To Glaser's third point, I didn’t used to pay much attention to the wine/mom memes floating around; it’s just not where my humor tends to play out. But as I’ve been thinking about Responsibilty.org’s work, and now that I’m in the zone where it’s not uncommon for Laurel to notice what I’m viewing on social or for her friends to see what I’m posting, I now cringe when I see graphics like these being shared around:
I'm not humorless; I get the angle! But why do these make me cringe? Because I grew up in a home that was regularly in a state of crisis due to alcoholism -- where seeing another glass filled and raised filled me with anxiety (and invariably led to something bad happening). And because I can imagine how hurt my sweet, sensitive Laurel would be if she saw that last graphic especially. Thinking about that actually makes me want to cry right now. I mean, yes, parenting is crazy hard sometimes, but that last graphic stings, right? Stand in your kids shoes and imagine someone you love and trust saying that the only way they can stand being around you is when they've got a couple of drinks in them. Ouch.
I’m curious about how you respond to these kinds of graphics, and also how you reference alcohol around your kids -- please feel free to share in the comments below. The main ways my behavior has changed since I started thinking about this stuff last year is: 1) I’ve become more mindful about consumption. If I’ve had a stressful day, instead of reflexively turning towards a glass of wine, I think about whether that is actually what I want or whether there’s something that would feel better. 2) I don’t talk about alcohol in front of Laurel and Violet in stress-release terms. 3) When I share on social media (Instagram is where Laurel’s friends are following in particular), I’m mindful about what and how I’m sharing, alcohol-related or otherwise.

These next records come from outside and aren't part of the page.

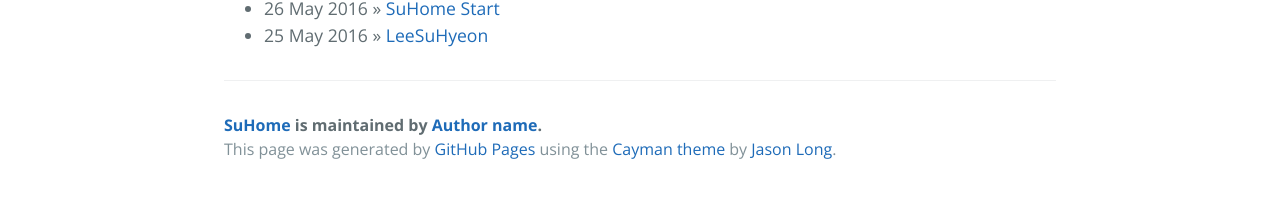
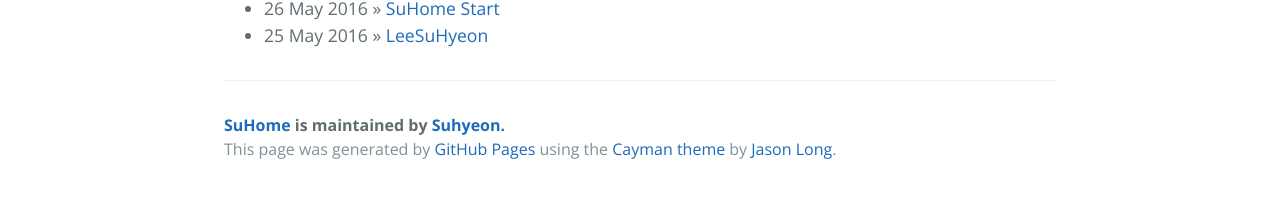
Before and after one commit to bada7211/bada7211.github.com, a Jekyll site: the page built from index.html, in a window 1280 px wide. Shown: the part 620-818 px from the top of the page. Built offline with Jekyll 4.4.1, drawn with Linux system fonts in a browser that asks for light colours; the list of posts is cut into pages by our own code.

Commit message:
Update _config.yml

```diff
--- a/_config.yml
+++ b/_config.yml
@@ -6,8 +6,8 @@ paginate:     1
 
 # About/contact
 author:
-  name:       Author name
-  url:        http://yourhomepage.com
+  name:       Suhyeon
+  url:        https://github.com/bada7211/bada7211.github.com
 
 # Gems
 gems:
```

Because if there’s one thing I’ve learned for sure during this wild parenting ride, it’s that kids see and hear EVERYTHING. And during the formative years, they take your words at face value.
Image credits: 1) Responsibility.org; 2-4) someecards.com via linked sources above
Disclosure: This post was inpsired by my work as part of Responsibility.org's #TalkEarly program. All thoughts and opinions are, of course, my own.